The DFA still effortlessly piss all over all other record labels in the cool stakes just like your best friend's cooler older brother did when you were eleven. No matter how much they try, no other label quite manages to nail the maturity combined with experimentalism of a DFA release. Notwave sees them team up with Rong Music to revisit the NY No-Wave scene of the late seventies...
...Only instead of peddling some cuts from thirty years ago we get a fresh batch from current artists. With the exception of a cut from James Chance and the Contortions, one of the bands actually present for the original movement, these bands are drawing inspiration from a scene that passed away years ago but the tracks themselves are all bang-up-to-date.

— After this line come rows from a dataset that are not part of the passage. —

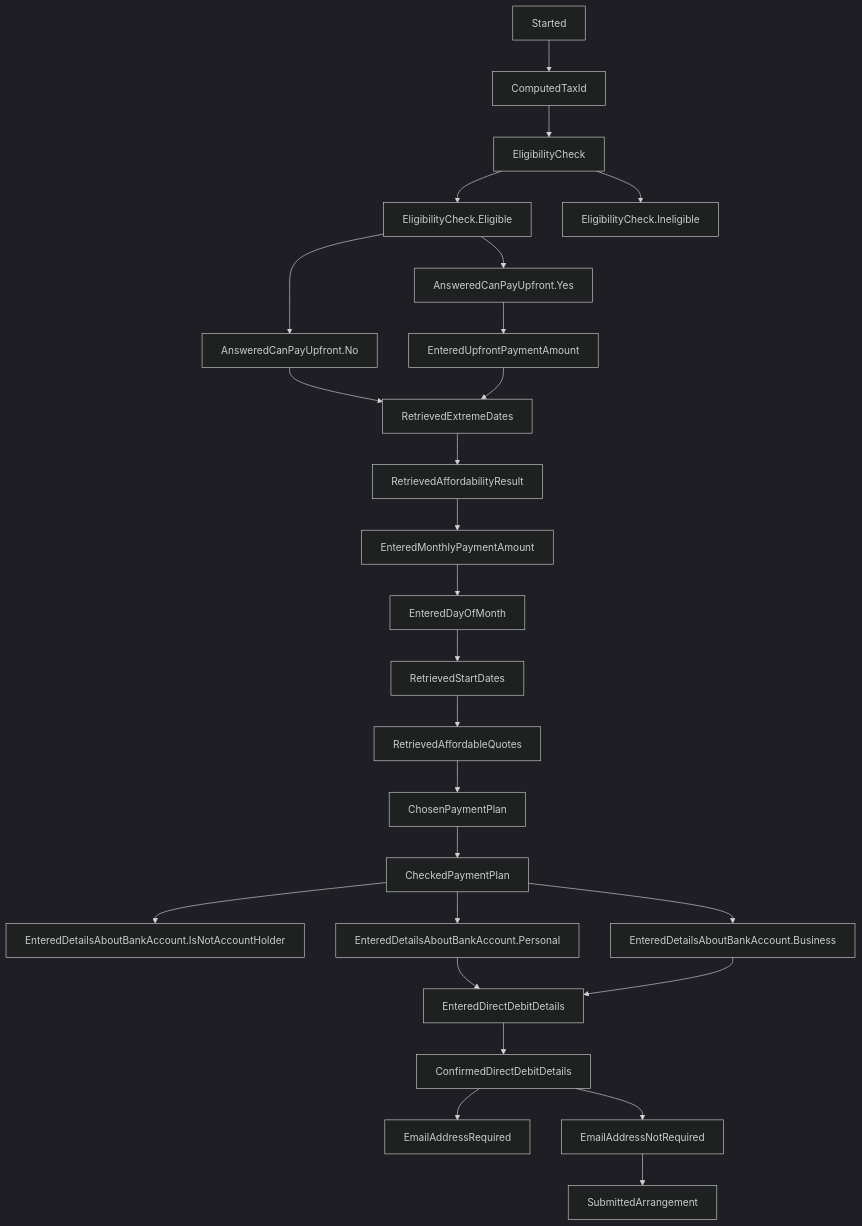
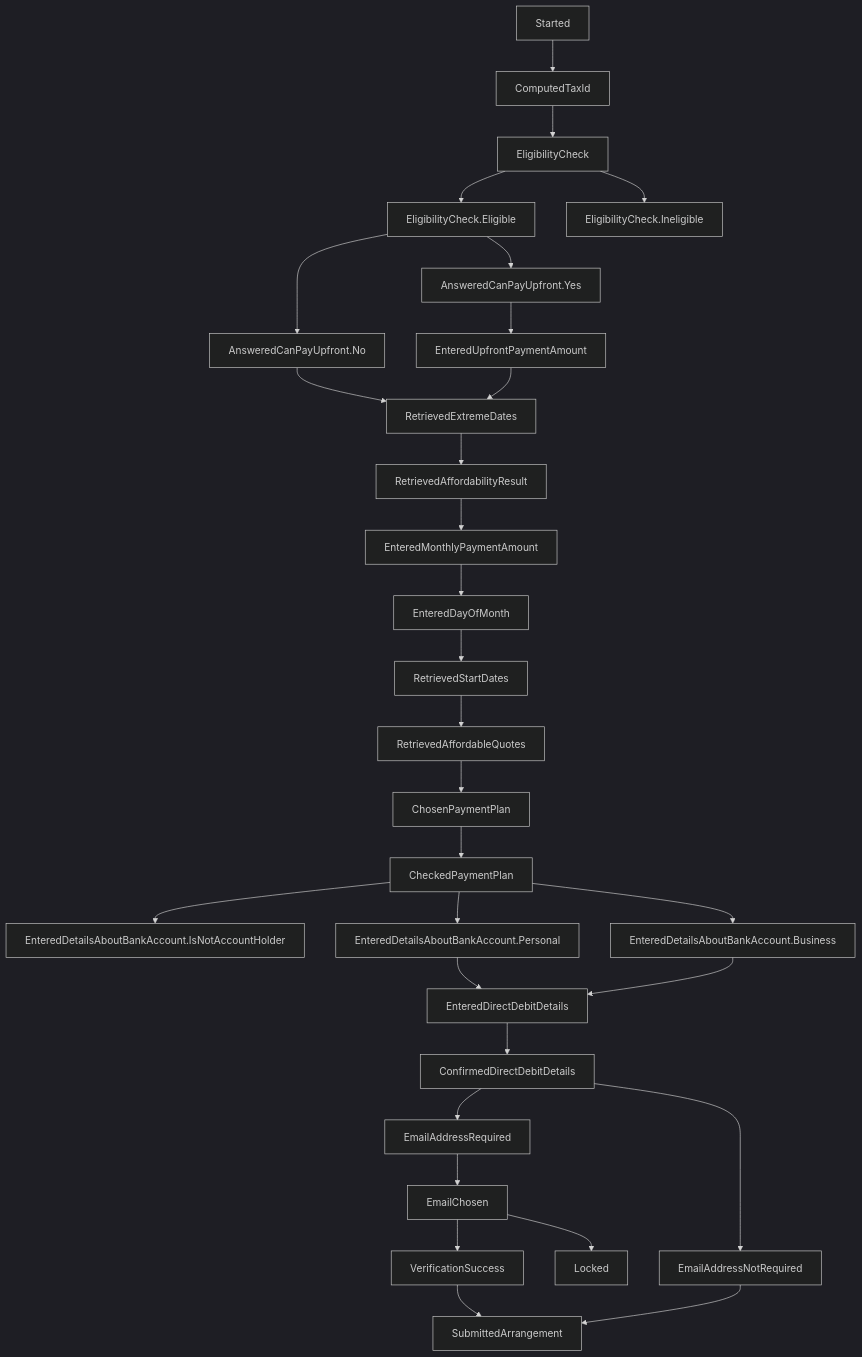
One commit to hmrc/essttp-backend changed the diagram in README.md. Above: the diagram before and after it, drawn with Mermaid (dark theme). The commit also changed 45 other files, not shown here.

Commit message:
[AC][SUPP-592] update email verification status (#81)

````diff
--- a/README.md
+++ b/README.md
@@ -35,27 +35,31 @@
 ```mermaid
 graph TD;
     Started --> ComputedTaxId;
     ComputedTaxId --> EligibilityCheck;
     EligibilityCheck --> EligibilityCheck.Eligible;
     EligibilityCheck --> EligibilityCheck.Ineligible;
     EligibilityCheck.Eligible --> AnsweredCanPayUpfront.Yes;
     EligibilityCheck.Eligible --> AnsweredCanPayUpfront.No;
     AnsweredCanPayUpfront.No --> RetrievedExtremeDates;
     AnsweredCanPayUpfront.Yes --> EnteredUpfrontPaymentAmount --> RetrievedExtremeDates;
     RetrievedExtremeDates --> RetrievedAffordabilityResult;
     RetrievedAffordabilityResult --> EnteredMonthlyPaymentAmount;
     EnteredMonthlyPaymentAmount --> EnteredDayOfMonth;
     EnteredDayOfMonth --> RetrievedStartDates;
     RetrievedStartDates --> RetrievedAffordableQuotes;
     RetrievedAffordableQuotes --> ChosenPaymentPlan;
     ChosenPaymentPlan --> CheckedPaymentPlan;
     CheckedPaymentPlan --> EnteredDetailsAboutBankAccount.IsNotAccountHolder;
     CheckedPaymentPlan --> EnteredDetailsAboutBankAccount.Personal;
     CheckedPaymentPlan --> EnteredDetailsAboutBankAccount.Business;
     EnteredDetailsAboutBankAccount.Personal --> EnteredDirectDebitDetails;
     EnteredDetailsAboutBankAccount.Business --> EnteredDirectDebitDetails;
     EnteredDirectDebitDetails --> ConfirmedDirectDebitDetails;
     ConfirmedDirectDebitDetails --> EmailAddressRequired;
     ConfirmedDirectDebitDetails --> EmailAddressNotRequired;
+    EmailAddressRequired --> EmailChosen;
+    EmailChosen --> Locked;
+    EmailChosen --> VerificationSuccess;
+    VerificationSuccess --> SubmittedArrangement;
     EmailAddressNotRequired --> SubmittedArrangement;
 ```
````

So you get some nice, spikey, angular rock like the muted 'Unwelcome Guest' from Quad Throw Salchow and Freshro's dark and sexualised cover of Spoon's 'I Turn My Camera On' that just make great, intelligent, pop records. Tim Love Lee turns in two mixes in the form of the free-falling 'No Search No Entry' by Striplight and Circuits' 'Pistols at Dawn'. The former sounds like Republica re imagined as a post-punk roller coaster whilst the later is a throbbing crescendo to a climatic vocal call that results in the record descending into a tribal rock breakdown. Both are utterly fantastic.
Notwave is the DFA's best compilation in ages, possibly ever. Streamlined and beautiful, it boasts a fantastic atmosphere that drags the listener through more sounds, places and genres than you could find in most entire record shops. From clipped dub workouts like Tussle's 'Elephants Meandering' to the dark and evil re imagining of the Peter Gunn theme that is Welcome Stranger's paranoid 'Smoke Machine', Notwave is never less than exhilarating.